Top of Information given

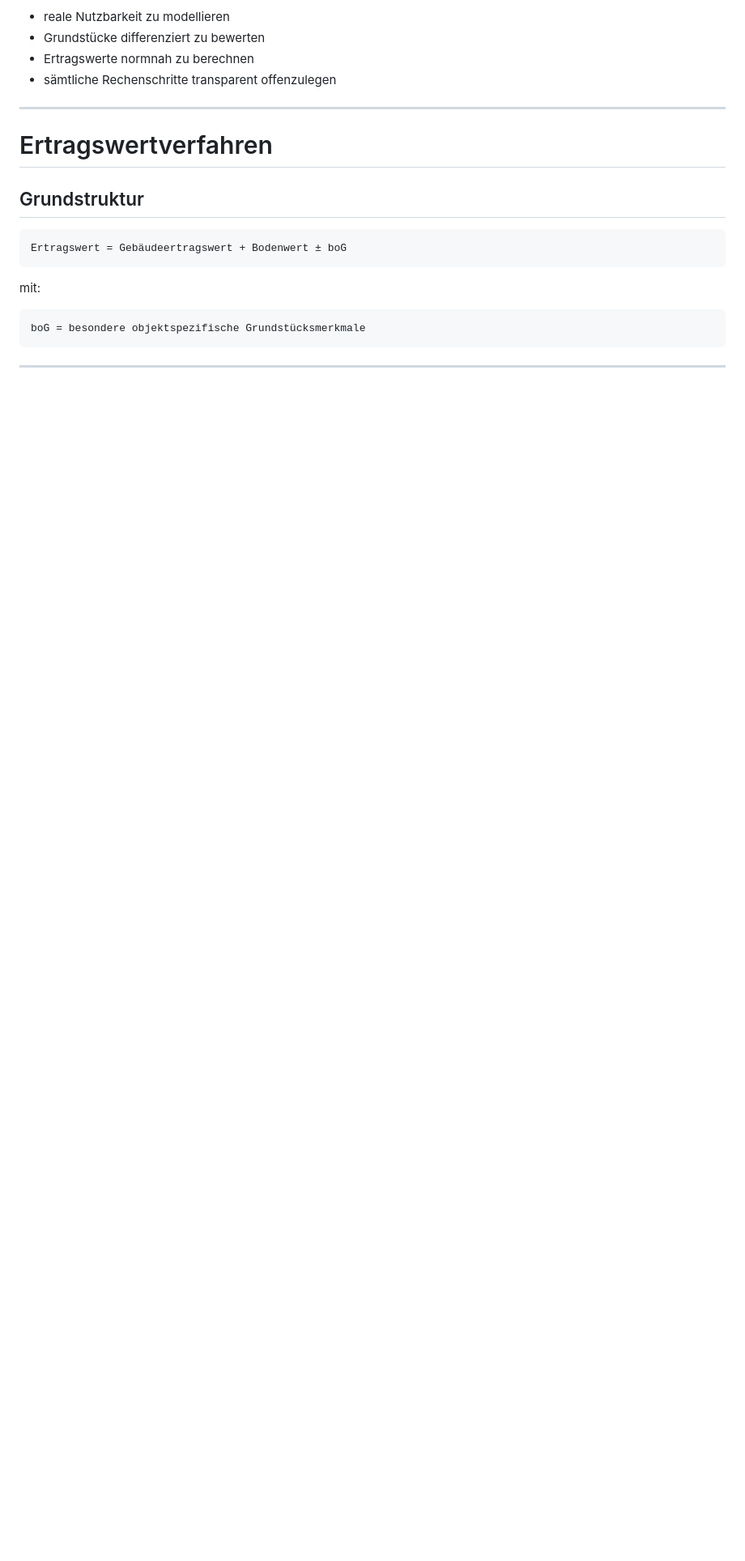
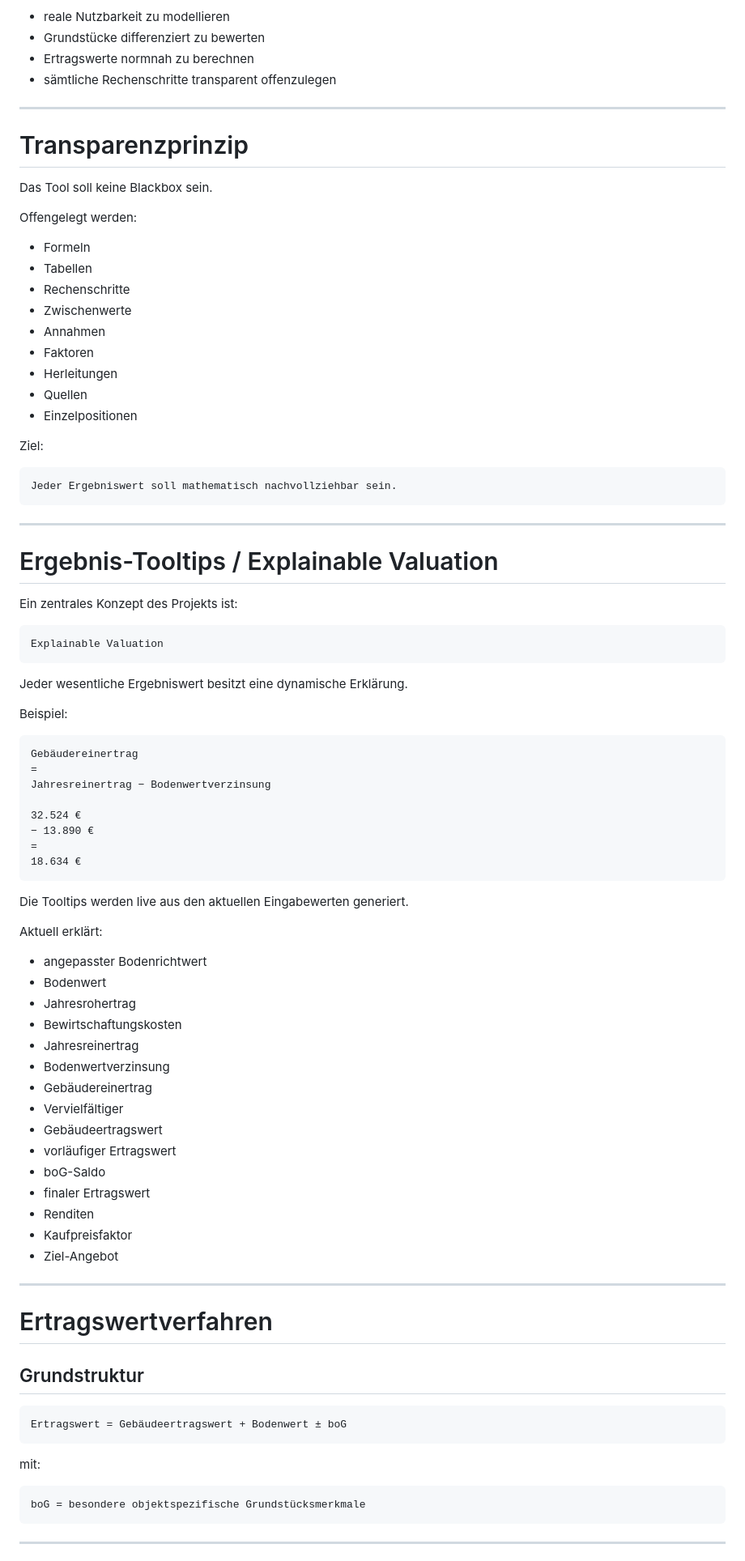
Before and after one commit to wantsics/ImmoWert, a Markdown page: README.md, the part around one of its changes. Shown at 81% size. Rendered like a GitHub page; blank space fills up the shorter version.

````diff
--- a/README.md
+++ b/README.md
@@ -51,6 +51,75 @@ ImmoWert versucht stattdessen:
 - Grundstücke differenziert zu bewerten
 - Ertragswerte normnah zu berechnen
 - sämtliche Rechenschritte transparent offenzulegen
+
+---
+
+# Transparenzprinzip
+
+Das Tool soll keine Blackbox sein.
+
+Offengelegt werden:
+
+- Formeln
+- Tabellen
+- Rechenschritte
+- Zwischenwerte
+- Annahmen
+- Faktoren
+- Herleitungen
+- Quellen
+- Einzelpositionen
+
+Ziel:
+
+```text
+Jeder Ergebniswert soll mathematisch nachvollziehbar sein.
+```
+
+---
+
+# Ergebnis-Tooltips / Explainable Valuation
+
+Ein zentrales Konzept des Projekts ist:
+
+```text
+Explainable Valuation
+```
+
+Jeder wesentliche Ergebniswert besitzt eine dynamische Erklärung.
+
+Beispiel:
+
+```text
+Gebäudereinertrag
+=
+Jahresreinertrag − Bodenwertverzinsung
+
+32.524 €
+− 13.890 €
+=
+18.634 €
+```
+
+Die Tooltips werden live aus den aktuellen Eingabewerten generiert.
+
+Aktuell erklärt:
+
+- angepasster Bodenrichtwert
+- Bodenwert
+- Jahresrohertrag
+- Bewirtschaftungskosten
+- Jahresreinertrag
+- Bodenwertverzinsung
+- Gebäudereinertrag
+- Vervielfältiger
+- Gebäudeertragswert
+- vorläufiger Ertragswert
+- boG-Saldo
+- finaler Ertragswert
+- Renditen
+- Kaufpreisfaktor
+- Ziel-Angebot
 
 ---
 
````
Also changed, not shown: other parts of README.md (+37 -39 lines).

Bottom of Information given

**What to produce**
For each line above that holds the string "sein", provide a copy of that line.

**Response to the task**
+Das Tool soll keine Blackbox sein.
+Jeder Ergebniswert soll mathematisch nachvollziehbar sein.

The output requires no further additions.